Kim urged audience members to join “phone-dogging” efforts or other campaigns that directly connect with elected officials. Legislation working its way through this session of Congress links immigration reform to the next federal budget via budget reconciliation — a unique opportunity to achieve historic change.

Kim and Craft stressed the importance of representatives and senators hearing from constituents who favor citizenship for all.

“We’re going for the 11 million undocumented,” Craft said. “This is an opportunity for us to be able to talk about that” and to urge politicians “not to put in those negotiating chips, which often happens. … Like the increase in funding for immigration enforcement and increased funding for militarization along our U.S.-Mexico border.”

Image of Iolando Spinola

Iolando Spinola

Next, Spinola spoke about his advocacy work for immigrant rights at the local level, and how Massachusetts’ Brockton Interfaith Community and other Faith in Action network partners are connecting to state and national leaders.

Like Kim, Spinola reflected on personal experience, including moving to the United States with his younger brother and mother at age 4.

“We immigrated to the United States just like many other immigrants, to access education and economic opportunities that weren’t afforded to us back home in Cape Verde.

“At the local level … many people in our community are dealing with a lack of mobility because of their immigration status. So, we are working with our state legislators to act favorably on a specific piece of legislation in Massachusetts right now called the Work and Family Mobility Act.”

Spinola emphasized the importance of receiving support from beyond newly arrived migrant communities.

“Many immigrants can't speak up because they are worried about detention," Spinola said. "They're worried about their undocumented status.”

The last guest speaker, Fleming, also framed immigration in terms of family history, discussing the very different reception his Irish ancestors received when compared to today’s immigrants.

His grandparents came to the United States “without waiting 13 years to be accepted and being be granted citizenship,” Fleming said.

He pointed out the importance of changing the national narrative about migration, and drawing from the inclusive traditions of the faith community.

Image of Joseph Fleming

Joseph Fleming

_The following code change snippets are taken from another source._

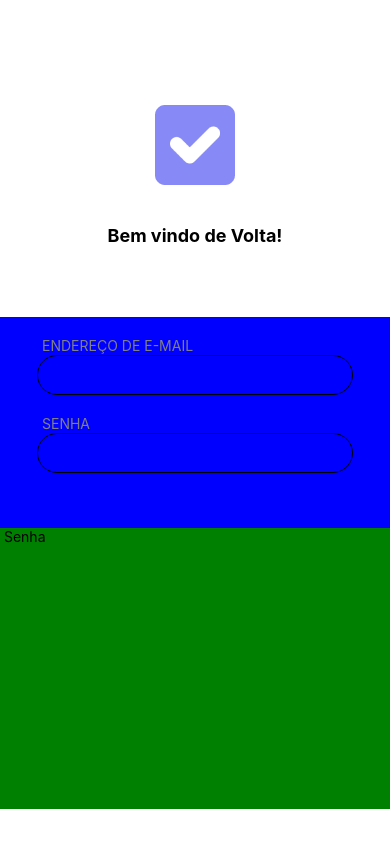
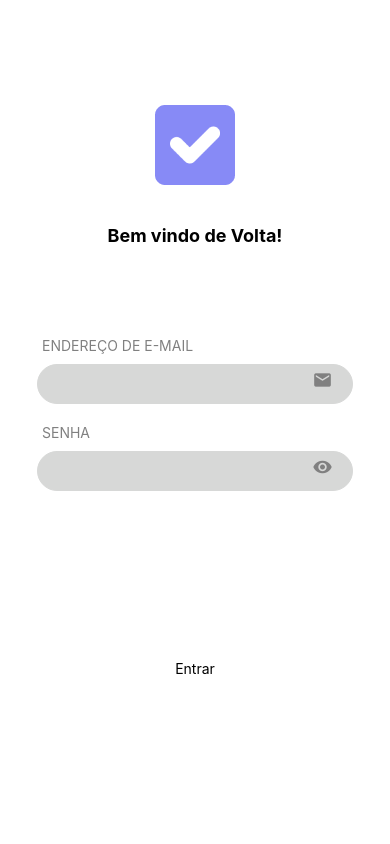
Before and after one commit to jose-kauan-pereira00/todo-native, a React Native app: screen / in a window 390 px wide. Built offline with nearby package versions, Linux system fonts and the light colour scheme.

Commit message:
Update: Loguin

```diff
--- a/package.json
+++ b/package.json
@@ -3,6 +3,9 @@
   "version": "1.0.0",
   "main": "index.ts",
   "dependencies": {
+    "@expo/vector-icons": "^15.0.2",
+    "@react-native-vector-icons/fontawesome-free-solid": "^2.0.0",
+    "@react-native-vector-icons/lucide": "^14.0.0",
     "expo": "~58.0.26",
     "expo-status-bar": "~58.0.5",
     "react": "19.3.0",
--- a/src/pages/login/index.tsx
+++ b/src/pages/login/index.tsx
@@ -1,7 +1,9 @@
 import React from "react";
-import { Image, Text, TextInput, View } from 'react-native';
+import { Image, Text, TextInput, TouchableOpacity, View } from 'react-native';
 import { style } from "./style";
 import Logo from '../../assets/logo.png';
+import MaterialIcons from '@expo/vector-icons/MaterialIcons';
+import { themes } from "../../global/themes";
 
 export default function Login(){
     return (
@@ -22,17 +24,25 @@ export default function Login(){
                 <Text style={style.inputTitle}>ENDEREÇO DE E-MAIL</Text>
                     <View style={style.boxInput}>
                         <TextInput style={style.input}/>
+                        <MaterialIcons name="email"
+                        size={20}
+                        color={themes.colors.gray}/>
                     </View>
 
 
                 <Text style={style.inputTitle}>SENHA</Text>
                  <View style={style.boxInput}>
-                    <TextInput />
-                </View>
+                        <TextInput style={style.input}/>
+                        <MaterialIcons name="remove-red-eye"
+                        size={20}
+                        color={themes.colors.gray}/>
+                    </View>
             </View>
 
             <View style={style.boxBottom}>
-                <Text> Senha</Text>
+                <TouchableOpacity style={style.button}>
+                    <Text>Entrar</Text>
+                </TouchableOpacity>
             </View>
        </View>
     )
--- a/src/pages/login/style.ts
+++ b/src/pages/login/style.ts
@@ -11,7 +11,6 @@ export const style = StyleSheet.create({
     boxTop:{
         width: '100%',
         height: Dimensions.get('window').height/3,
-        backgroundColor: 'white',
         alignItems: 'center',
         justifyContent: 'center'
     },
@@ -19,13 +18,13 @@ export const style = StyleSheet.create({
     boxMiddle:{
         width: '100%',
         height: Dimensions.get('window').height/4,
-        backgroundColor: 'blue',
         paddingHorizontal: 37
     },
     boxBottom:{
         width: '100%',
         height: Dimensions.get('window').height/3,
-        backgroundColor: 'green'
+        alignItems: 'center',
+        justifyContent: 'center'
     },
 
     logo:{
@@ -48,12 +47,21 @@ export const style = StyleSheet.create({
         height: 40,
         borderWidth: 1,
         borderRadius: 40,
-        marginTop:1,
-        flexDirection: 'row'
+        marginTop:10,
+        flexDirection: 'row',
+        alignContent: 'center',
+        paddingTop: 5,
+        paddingHorizontal: 10,
+        backgroundColor:themes.colors.lightGray,
+        borderColor: themes.colors.lightGray
     },
     input:{
         height: '100%',
-        width: '100%'
+        borderRadius: 40,
+        width: '90%'
+    },
+    button:{
+
     }
 }
 
```
Also changed, not shown: 1 other file (tests, documents, lock files or other folders).
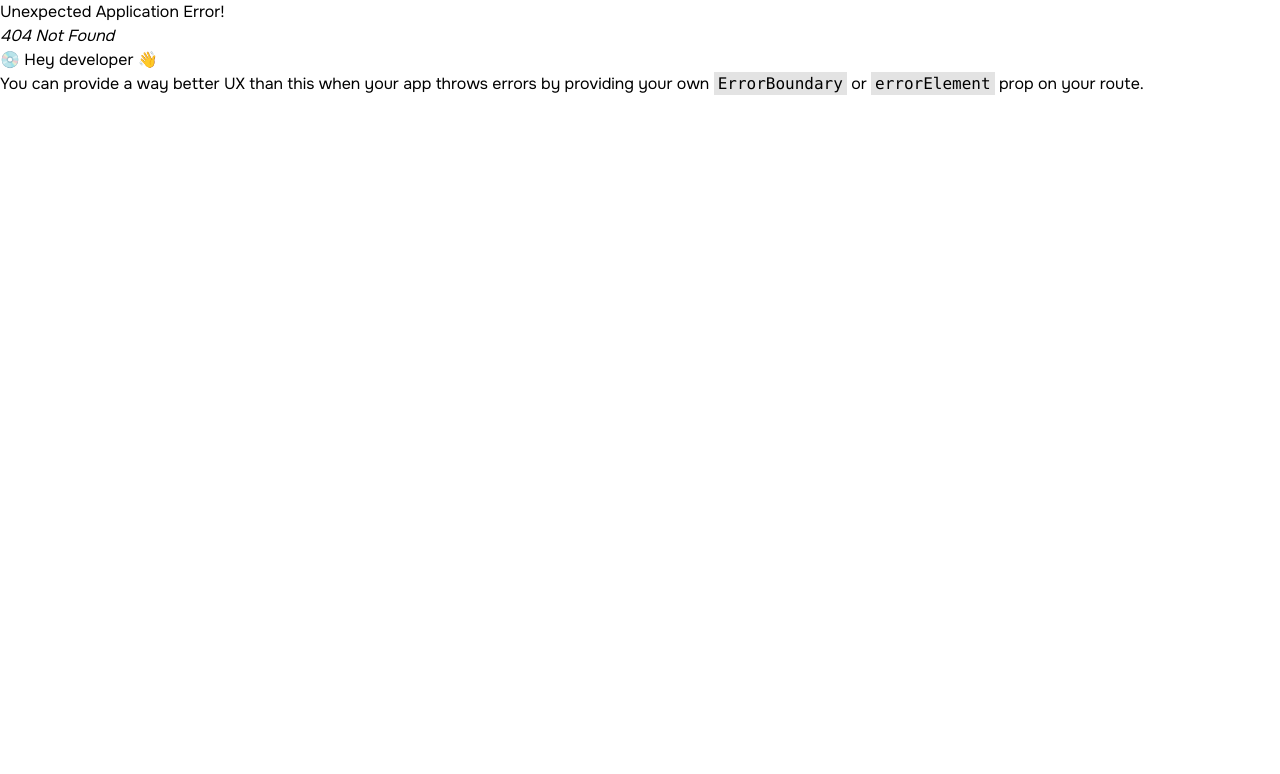
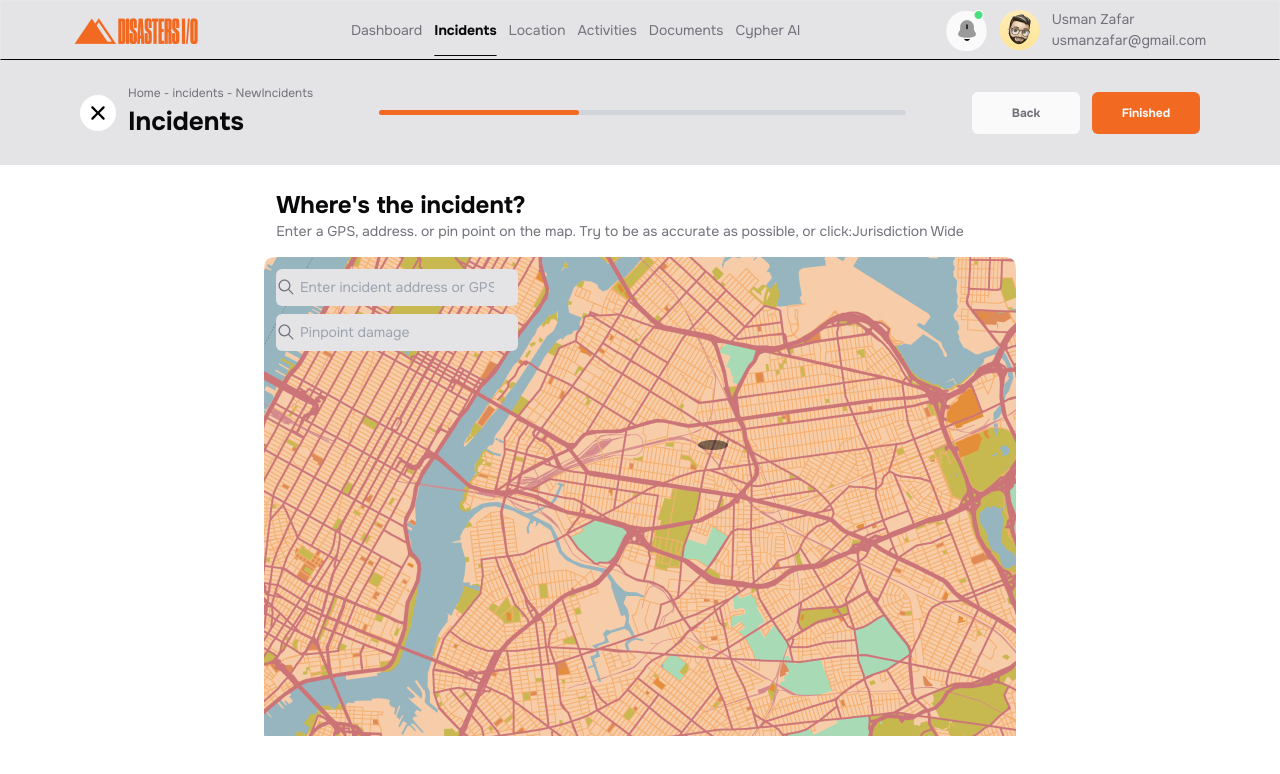
Before and after one commit to Rezwanul777/disaster-project-react, a React (Vite) app: page /incidents/incidentBar/newIncidents/nextPartIncidents/location in a window 1280 px wide. Before the commit this address had no page. Shown: the top 774 px of the page. Built offline with nearby package versions, Linux system fonts and the light colour scheme.

Commit message:
modified data of nextpart incidents and Newincidnt loacation

```diff
--- a/src/main.jsx
+++ b/src/main.jsx
@@ -13,6 +13,7 @@ import Location from './pages/location/Location.jsx';
 import IncidentBar from './pages/incidents/IncidentBar.jsx';
 import NewIncidents from './pages/incidents/NewIncidents.jsx';
 import NextPartIncidents from './pages/incidents/NextPartIncidents.jsx';
+import NewIncidentLocation from './pages/incidents/NewIncidentLocation.jsx';
 const router = createBrowserRouter([
   {
     path: "/",
@@ -40,6 +41,10 @@ const router = createBrowserRouter([
       element:<NextPartIncidents />
     },
     {
+      path:"/incidents/incidentBar/newIncidents/nextPartIncidents/location" ,
+      element:<NewIncidentLocation />
+    },
+    {
       path: "/location",
       element: <Location/>,
     },
--- /dev/null
+++ b/src/pages/incidents/NewIncidentLocation.jsx
@@ -0,0 +1,60 @@
+import { useNavigate } from "react-router-dom";
+import NewIncident from "./NewIncident";
+import { IoIosSearch } from "react-icons/io";
+import googleMap from "../../assets/images/google-map.png";
+
+const NewIncidentLocation = () => {
+    const navigate = useNavigate();
+    const stepBack = () => {
+      navigate("/incidents/incidentBar/newIncidents/nextPartIncidents");
+    };
+    const finished = () => {
+      navigate("/Locations");
+    };
+    return (
+      <div>
+        <NewIncident
+          button="Finished"
+          btnBack="Back"
+          welcome="Home - incidents - NewIncidents"
+          heading="Incidents"
+          onClick={finished}
+          stepBack={stepBack}
+        />
+        <div className="flex flex-col justify-center items-center gap-4 my-6 md:mx-0 mx-5">
+          <div className="md:-ms-10 ms-0 ">
+            <h1 className="font-bold text-2xl text-blackBold ">
+              Where&apos;s the incident?
+            </h1>
+            <p className="text-14 leading-5 text-grayBold">
+              Enter a GPS, address. or pin point on the map. Try to be as accurate
+              as possible, or click:Jurisdiction Wide
+            </p>
+          </div>
+          <div className="relative">
+            <img src={googleMap} alt="google-map" />
+            <div className="flex flex-col gap-2 absolute top-3 left-3 z-[9999]">
+              <div className="relative">
+                <input
+                  type="text"
+                  placeholder="Enter incident address or GPS"
+                  className="bg-whiteLight px-6 py-2 rounded-md focus:outline-none focus:shadow-inner focus:shadow-sky-300 text-grayBold text-14"
+                />
+                <IoIosSearch className=" absolute top-2 left-0 size-5 text-grayBold" />
+              </div>
+              <div className="relative">
+                <input
+                  type="text"
+                  placeholder="Pinpoint damage"
+                  className="bg-whiteLight px-6 py-2 rounded-md focus:outline-none focus:shadow-inner focus:shadow-sky-300 text-grayBold text-14"
+                />
+                <IoIosSearch className=" absolute top-2 left-0 size-5 text-grayBold" />
+              </div>
+            </div>
+          </div>
+        </div>
+      </div>
+    );
+}
+
+export default NewIncidentLocation
--- a/src/pages/incidents/NextPartIncidents.jsx
+++ b/src/pages/incidents/NextPartIncidents.jsx
@@ -8,7 +8,7 @@ const NextPartIncidents = () => {
       navigate("/incidents/incidentBar/newIncidents");
     };
     const nextStep = () => {
-      navigate("/incidents/stepbar/newIncidents/describeIncidents/location");
+      navigate("/incidents/incidentBar/newIncidents/nextPartIncidents/location");
     };
     return (
       <div>
```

The Bible, Fleming said, “reminds the world that as faith communities we see the humanity of our immigrant brothers and sisters. We belong to one another and our faith calls us to respond with justice and love.”

Faith in Action hosts interfaith public prayers, vigils, even a recent Fast for Freedom. But Fleming sees an equally important role for advocacy work inside worshiping communities.

“There's work internally within congregations that can be done around preaching and teaching, and around storytelling ­ people sharing their immigration stories and reflecting on how things were different before.”

At the end of the session Craft shared links to the speakers’ organizations and to PC(USA) immigration advocacy sites, including information about supporting refugees from Haiti and Afghanistan and providing assistance to international partners.

Click here to access that information via the webinar’s slides.

The Welcoming the Stranger webinar series continues on Wednesday, Sept. 22, at noon Eastern Time with “Freedom for Families.” This episode will be co-hosted by the PC(USA) and the Evangelical Lutheran Church in America (ELCA).